As the upper cup 34 is rotated, the helical.

arrangement of the slot will cause the bright spot on the wire 30 to be raised or lowered on that wire according-to the rotation of the cup. There will now be described the mechanism by whichthe cup 34 is rotated to correspond to the product of the torque induced by the rotatingmagnetj two quantities, that is, in this case, the ver-v tical angular velocity of the target multiplied by the time of flight of the projectile,in other words, the vertical angular lead. 1 4 i The upper cup 34 is attached to, or a part of, the lower inverted metallic cup'37- R0 tatably mounted on the stationary shaft 40 is a magnet wheel 45, whose .rim 46 comprises a strong permanent magnet.

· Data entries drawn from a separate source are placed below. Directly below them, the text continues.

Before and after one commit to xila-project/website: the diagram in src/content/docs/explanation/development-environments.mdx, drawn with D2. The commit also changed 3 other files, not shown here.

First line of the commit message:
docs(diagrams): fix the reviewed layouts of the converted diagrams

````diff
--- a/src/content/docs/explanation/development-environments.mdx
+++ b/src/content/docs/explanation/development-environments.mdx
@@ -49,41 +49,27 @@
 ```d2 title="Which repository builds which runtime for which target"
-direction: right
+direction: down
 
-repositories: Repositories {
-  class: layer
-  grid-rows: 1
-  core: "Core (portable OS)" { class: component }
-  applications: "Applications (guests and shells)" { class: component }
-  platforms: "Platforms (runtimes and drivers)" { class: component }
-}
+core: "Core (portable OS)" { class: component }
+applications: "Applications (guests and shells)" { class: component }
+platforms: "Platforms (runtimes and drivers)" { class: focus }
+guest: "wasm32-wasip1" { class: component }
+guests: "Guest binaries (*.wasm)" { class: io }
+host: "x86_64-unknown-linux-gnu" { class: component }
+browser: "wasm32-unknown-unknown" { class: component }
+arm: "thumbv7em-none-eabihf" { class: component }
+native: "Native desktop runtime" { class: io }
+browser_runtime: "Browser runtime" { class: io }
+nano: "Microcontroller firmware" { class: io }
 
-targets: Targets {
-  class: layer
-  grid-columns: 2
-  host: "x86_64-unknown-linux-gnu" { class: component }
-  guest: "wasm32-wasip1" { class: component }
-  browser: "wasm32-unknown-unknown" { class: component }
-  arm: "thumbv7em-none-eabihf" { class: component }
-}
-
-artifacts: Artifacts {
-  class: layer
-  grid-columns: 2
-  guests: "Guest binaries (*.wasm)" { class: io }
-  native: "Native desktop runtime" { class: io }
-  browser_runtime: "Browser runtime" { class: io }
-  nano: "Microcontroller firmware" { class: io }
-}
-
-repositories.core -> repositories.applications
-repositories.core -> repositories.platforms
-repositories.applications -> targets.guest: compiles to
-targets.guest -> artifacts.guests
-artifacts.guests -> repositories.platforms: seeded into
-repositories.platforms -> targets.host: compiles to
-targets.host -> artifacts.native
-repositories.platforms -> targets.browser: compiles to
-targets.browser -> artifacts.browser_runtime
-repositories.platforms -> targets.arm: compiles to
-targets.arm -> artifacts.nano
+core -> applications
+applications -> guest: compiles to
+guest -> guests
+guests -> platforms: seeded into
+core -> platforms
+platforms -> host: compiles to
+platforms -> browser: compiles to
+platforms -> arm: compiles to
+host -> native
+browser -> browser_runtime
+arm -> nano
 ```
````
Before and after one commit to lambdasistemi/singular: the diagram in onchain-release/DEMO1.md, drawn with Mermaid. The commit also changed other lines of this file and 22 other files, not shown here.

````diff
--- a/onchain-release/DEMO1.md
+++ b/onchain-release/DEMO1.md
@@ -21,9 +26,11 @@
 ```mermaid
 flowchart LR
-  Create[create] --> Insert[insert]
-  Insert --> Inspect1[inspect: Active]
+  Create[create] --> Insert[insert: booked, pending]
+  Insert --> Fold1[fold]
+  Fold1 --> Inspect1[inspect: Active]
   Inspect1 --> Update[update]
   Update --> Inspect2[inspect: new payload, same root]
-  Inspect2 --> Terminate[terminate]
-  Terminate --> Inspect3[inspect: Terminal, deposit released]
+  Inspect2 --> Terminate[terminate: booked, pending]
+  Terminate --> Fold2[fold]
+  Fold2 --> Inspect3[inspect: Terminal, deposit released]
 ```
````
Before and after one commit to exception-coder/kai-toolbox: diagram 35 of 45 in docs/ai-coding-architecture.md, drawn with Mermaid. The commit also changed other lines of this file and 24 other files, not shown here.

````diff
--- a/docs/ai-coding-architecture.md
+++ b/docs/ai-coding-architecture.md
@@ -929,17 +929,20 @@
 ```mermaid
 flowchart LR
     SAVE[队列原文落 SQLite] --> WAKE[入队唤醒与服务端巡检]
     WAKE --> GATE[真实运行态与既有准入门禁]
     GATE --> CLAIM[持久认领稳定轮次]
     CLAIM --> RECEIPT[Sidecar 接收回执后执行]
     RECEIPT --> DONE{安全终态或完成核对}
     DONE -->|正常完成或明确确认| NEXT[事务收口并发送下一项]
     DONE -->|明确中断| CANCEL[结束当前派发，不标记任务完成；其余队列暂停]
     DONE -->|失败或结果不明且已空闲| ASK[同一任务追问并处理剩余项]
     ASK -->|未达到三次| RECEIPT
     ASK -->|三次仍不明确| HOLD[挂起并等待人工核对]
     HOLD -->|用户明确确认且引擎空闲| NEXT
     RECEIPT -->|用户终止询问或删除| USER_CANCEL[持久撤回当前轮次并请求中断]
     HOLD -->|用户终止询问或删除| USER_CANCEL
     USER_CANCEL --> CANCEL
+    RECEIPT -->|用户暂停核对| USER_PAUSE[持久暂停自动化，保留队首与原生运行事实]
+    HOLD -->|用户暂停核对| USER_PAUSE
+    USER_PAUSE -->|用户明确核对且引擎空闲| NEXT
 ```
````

This rim 46 isv in proximity to but does not touch the inside of the'i-nverted metallic cup- 37,

As the wheel 45 and magnet 46 are rotated on the shaft 40, there is exerted on the inverted cup 37 a magnetic or inductive torque which is proportional to the speed of rotationof the magnet 46. This proportionality of the torque on theycup to the rotativespeed of the magnet is not a novel:

principle, having been extensively employed in the Warner type speedometer used on automobiles. It was because the permanent reliability of that/type apparatus had been thoroughly established in common practice that it was considered suitable for developmentwith artillery, vwhere the usage may be equally severe. The rotation of the cup 37 underthe torque described is restrained by the spiral spring 48, oneend of which is attached to the upper part of the shaft 38, the otherend being attached 'tothe lug 49, which is secured to the hori'zgmtal extension of the frame. 43. This spiral spring 48, like the cup 37 and frame 43, is shown in section in Fig. 3. Under the action of 46, and the restraint of the spring 48, the

cup 37 with its attached cup34 will'come to rest at some position indicating the speed of rotation of the magnet in the automobile speedometer for example, (of course inthe ordinary case the scale was calibrated in miles per hour, corresponding to the rotative speed of the wheel geared to the speedometer). The use of such an ordinary speedometer has been disclosed above in this specification, as being geared to the gun controls and calibrated in terms of angular units per second, to indicate the angular velocity of the target. We are here desirous of indicating not only the angular velocity of the target, but that quantity multiplied by the time of flight of the projectile. For that purpose the following mechanism is ernployed.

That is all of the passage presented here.